Another way to hang on to subscribers is to anticipate churn and delay it as long as possible. Churn is inevitable, but you can still use it to add value to the relationship. If a subscriber wants to churn, for example, give them the option to pause or skip their shipment. You could also offer a slightly deeper discount on their subscription if they continue.
Churn isn’t always a bad thing. If you include a brief survey in your cancellation confirmation email, the customer’s feedback might help improve your subscription experience. You can also re-engage that customer in the future.
4. Improved inventory forecasting
Inventory costs can quickly spiral out of control. With subscriptions, you know how many customers are going to buy which products in a given period. This data helps you better evaluate your inventory and reduces the costs associated with overstocking and understocking.
Overstocking occurs when a merchant purchases more product than they sell. Excess stock left sitting in the warehouse hurts profitability.
First, you have carrying costs on the excess stock — labor salaries, the storage itself, and depreciation. If the overstock is perishable, you risk not being able to sell the items at all. Plus, the cash you spent acquiring the stock from the supplier is trapped in the items until they sell.
The cost of understocking is a frustrated customer. They can quickly switch to a competitor who has the product in stock and likely never purchase from you again.
One of the best ways to avoid over or understocking is to invest in inventory management software. eCommerce providers like Shopify, among several others, include this service.
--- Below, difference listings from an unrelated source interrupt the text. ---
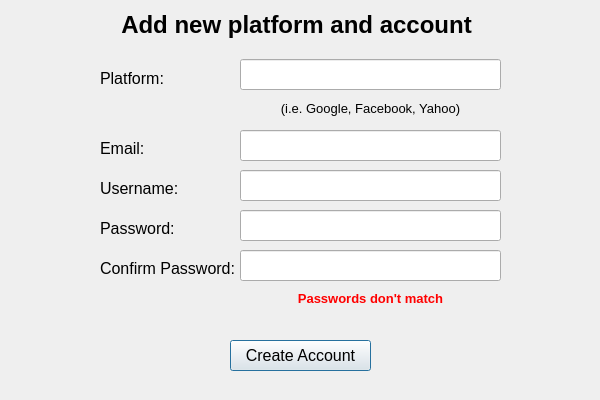
Above: CreateNewPlatform.ui from armandkaufmann/AccountHolder before the change. Below: the same form after it.
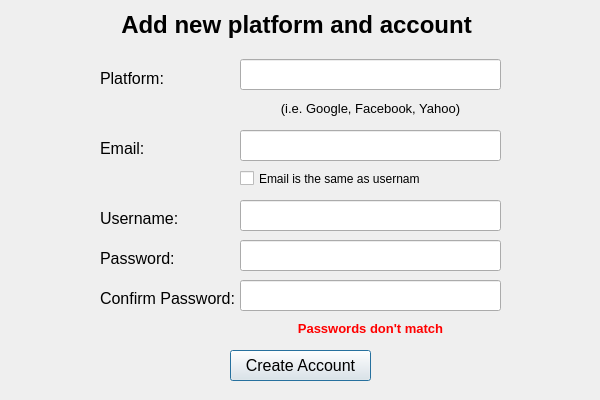
That is the form after the change.

Commit message: changed create new platform added checkbox, fixed tab widget behaviours accounts

What changed in the file:
```diff
--- a/CreateNewPlatform.ui
+++ b/CreateNewPlatform.ui
@@ -91,7 +91,7 @@
    <property name="geometry">
     <rect>
      <x>100</x>
-     <y>180</y>
+     <y>210</y>
      <width>81</width>
      <height>16</height>
     </rect>
@@ -109,7 +109,7 @@
    <property name="geometry">
     <rect>
      <x>100</x>
-     <y>220</y>
+     <y>250</y>
      <width>81</width>
      <height>16</height>
     </rect>
@@ -127,7 +127,7 @@
    <property name="geometry">
     <rect>
      <x>100</x>
-     <y>260</y>
+     <y>290</y>
      <width>141</width>
      <height>16</height>
     </rect>
@@ -163,7 +163,7 @@
    <property name="geometry">
     <rect>
      <x>230</x>
-     <y>340</y>
+     <y>350</y>
      <width>141</width>
      <height>31</height>
     </rect>
@@ -181,7 +181,7 @@
    <property name="geometry">
     <rect>
      <x>250</x>
-     <y>290</y>
+     <y>320</y>
      <width>241</width>
      <height>16</height>
     </rect>
@@ -237,7 +237,7 @@
    <property name="geometry">
     <rect>
      <x>240</x>
-     <y>170</y>
+     <y>200</y>
      <width>261</width>
      <height>31</height>
     </rect>
@@ -252,7 +252,7 @@
    <property name="geometry">
     <rect>
      <x>240</x>
-     <y>210</y>
+     <y>240</y>
      <width>261</width>
      <height>31</height>
     </rect>
@@ -270,7 +270,7 @@
    <property name="geometry">
     <rect>
      <x>240</x>
-     <y>250</y>
+     <y>280</y>
      <width>261</width>
      <height>31</height>
     </rect>
@@ -284,6 +284,19 @@
     <enum>QLineEdit::Password</enum>
    </property>
   </widget>
+  <widget class="QCheckBox" name="checkBoxEmailUsername">
+   <property name="geometry">
+    <rect>
+     <x>240</x>
+     <y>170</y>
+     <width>181</width>
+     <height>17</height>
+    </rect>
+   </property>
+   <property name="text">
+    <string>Email is the same as username</string>
+   </property>
+  </widget>
  </widget>
  <resources/>
  <connections/>
```
The commit also changes 4 other files.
Say you run a beauty subscription. If you need 5,000 containers of moisturizer to ship the third week of each month to satisfy subscribers, you can work with suppliers to ensure you have that quantity on hand. You may have a few dozen containers of overstock each month due to churn, but you can always cross-sell the excess to other customers. It’s better to have a few dozen containers of overstock than a few hundred.
5. Increased investor interest
Sometimes the growth of your business depends on investor interest. Subscription-based businesses are especially attractive to investors thanks to their strong customer relationships and revenue predictability.
According to Bank of America, two factors that most attract investors are growth potential and financial stability. More good news for subscription businesses, as they grew five to eight times faster than traditional businesses from 2012 to 2020.
But how do you convince investors that your subscription business is growing? First, make sure you can answer yes to the following questions (with evidence).
- Are you showing an upward trend in subscription signups? Some churn is inevitable, but you need to balance it with month-over-month increases in new subscribers.
- Do you have a low churn rate? Low churn means your customers find value in the products and experiences you offer.
- Do you have largely positive customer reviews? Positive reviews are a powerful tool for acquiring new customers. BrightLocal found that 77% of consumers “always” or “regularly” read online reviews (up from 60% in 2020). Strong reviews can lift your growth prospects.
Besides the numbers, investors also want to see a history of flexibility when it comes to creating value. For example, Dollar Shave Club’s ability to expand from razors to skincare and fragrances has helped attract investors over time.
The bottom line is that subscription services will only attract investors if they can balance certain fundamentals with innovation.
The biggest benefit of subscription services? Better customer experiences
Recurring revenue wouldn’t be as big a benefit of a subscription business model if companies didn’t have a great customer experience to go with it. By giving subscribers “power” over their purchases, as CBDistillery VP of Marketing Ellese Symons calls it, businesses build the trust needed for long-term growth.
You’ll need to choose your subscription eCommerce platform carefully to take advantage of the benefits. Check out our next article, 9 Crucial Subscription eCommerce Platform Capabilities to find out how.